After years of AAPi advocacy, multiple appearances in consultations, submissions, media and Senate hearings, today we have achieved significant change in legislation for the disability support pension for registered psychologists and their clients.

This is a monumental cause for celebration and AAPi will continue to work diligently to bring about the unravelling of many restrictions on the evidence that psychologists can provide to Government systems. AAPi will continue to work to rectify these instances of injustice wherever they appear so that psychology is respected for the specialty that it is, and we can all help our clients to the top of our scope of practice.

For those that are unaware, prior to this new legislation, only the diagnosis and evidence provided by clinical psychologists were accepted regarding mental health conditions that were eligible for a disability pension. Today the new legislation AAPi has worked so tirelessly to bring about was released, and supporting evidence from all psychologists will now be accepted! From the legislation –

The diagnosis of the condition causing the impairment must be made by an appropriately qualified medical practitioner (such as a general practitioner or a psychiatrist) with evidence from a registered psychologist (if the diagnosis has not been made by a psychiatrist).

Psychologists can now provide evidence regarding table 5 - Mental Health, Table 6 – Functioning related to Alcohol, Drug and Other Substance Use, Table 7 – Brain Function, Table 8 – Communication Function, Table 9 – Intellectual Function.

AAPi has advocated for the following to be addressed in submissions, consultations and senate enquiries:

  • the restrictions on practice of psychologists working with their clients to access DSP
  • inconsistencies in the requirements for each impairment table
  • the flow on effect of the restriction of practice of psychologists onto their disabled clients, particularly those in rural and remote areas
  • the low rate of pay for the DSP which inhibits care provision and medication compliance, further reducing the quality of life for Australians with a disability
  • the restrictive nature of the tables does not cover the range of disabilities and chronic illnesses that prevent workforce participation
  • that tables are skewed by focusing on physical disabilities that impact specific body parts and exclude chronic systemic illnesses, circulatory conditions, connective tissue disorders and the after-effects of cancer treatment
  • diagnoses that may be cyclical or fluctuate in severity were also not adequately catered for
  • consumers with several disabilities rather than one that gained enough points on any single table often struggle to be granted DSP
  • we asked that the impairment tables be immediately reviewed and that all practice restrictions on psychologists be removed

It is incredibly heartening that AAPi has achieved a positive outcome on many of these points in the new legislation.

The new Determination will take effect from 1 April 2023. 

Full details of the legislation and new impairment tables can be found here. It is really important to read this legislation in full, so that information you provide to Centrelink is addressing the right information to enable eligible clients to be granted the disability pension.
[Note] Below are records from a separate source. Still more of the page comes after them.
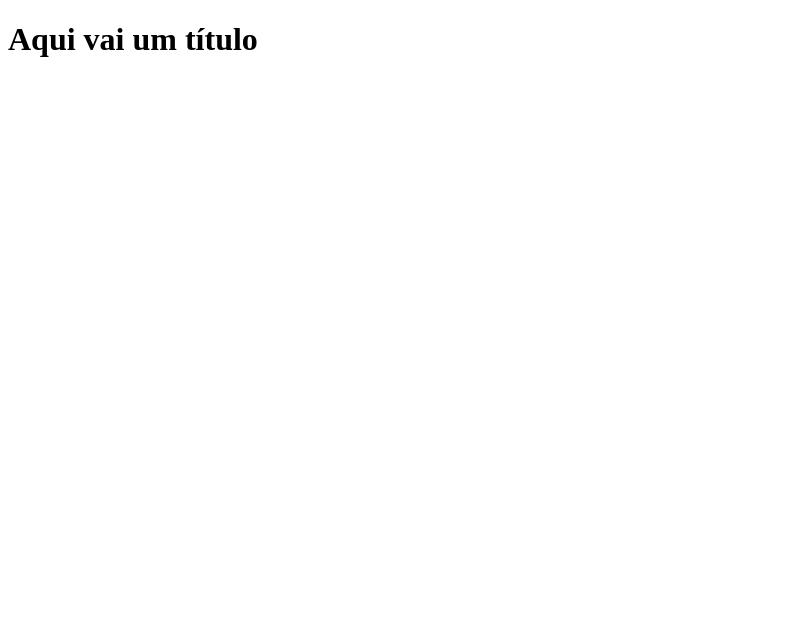
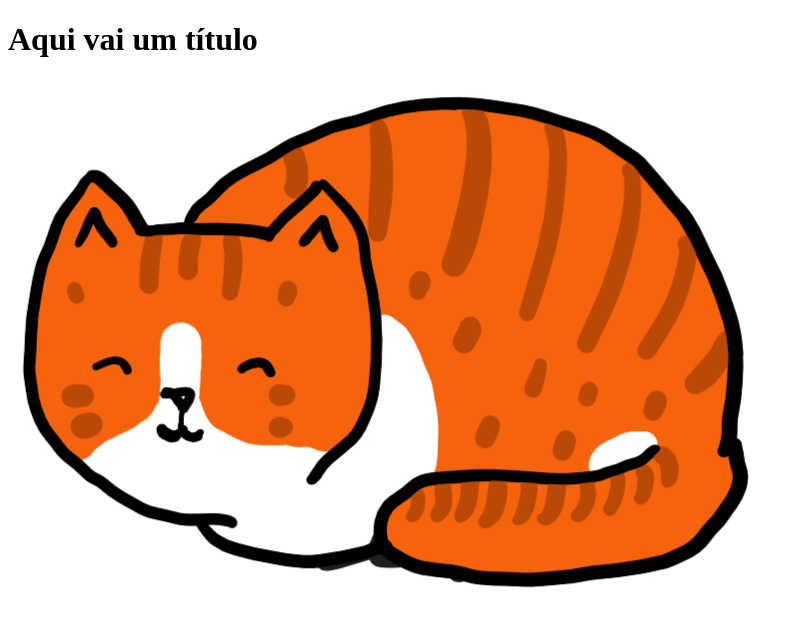
Before and after one commit to beatrizmaciel/womakerscode-git, a plain HTML site: page exercicios/exerc1/index.html in a window 1280 px wide. Shown: the whole page, without its empty margins (0-804 px from the left). Drawn offline with Linux system fonts and the light colour scheme.

Commit message:
adicionando imagem de gato

```diff
--- a/exercicios/exerc1/index.html
+++ b/exercicios/exerc1/index.html
@@ -6,5 +6,6 @@
     </head>
     <body>
         <h1>Aqui vai um título</h1>
+        <img src="imgs/orangecat.png" />
     </body>
 </html>
```
Also changed, not shown: exercicios/exerc1/imgs/orangecat.png (added).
A useful resource that helps with the writing of these reports can be found here

AAPi is working to provide professional development opportunities around this change in the very near future. We will keep you updated.

It is imperative that all psychologists are once again able to provide diagnostic reports for their clients in all areas, as is consistent with their high level of training and competence. AAPi is fighting to restore the rights of all psychologists and to reduce the barriers faced by clients in gaining the supports they need.

We want to give special thanks to the members who contributed case studies of how the previous legislation was causing harm to their clients. Your clients’ stories were incredibly distressing to hear and read, particularly the ones that led to suicide. You have honoured their stories by sharing them and ensuring the legislation was changed. We won’t list these individuals by name to protect the anonymity of their clients. This change in legislation is a great example of how we are stronger together. 

Amanda Curran

Chief Services Officer

Monumental Advocacy Win for Psychologists and Clients 

Posted on 3 March 2023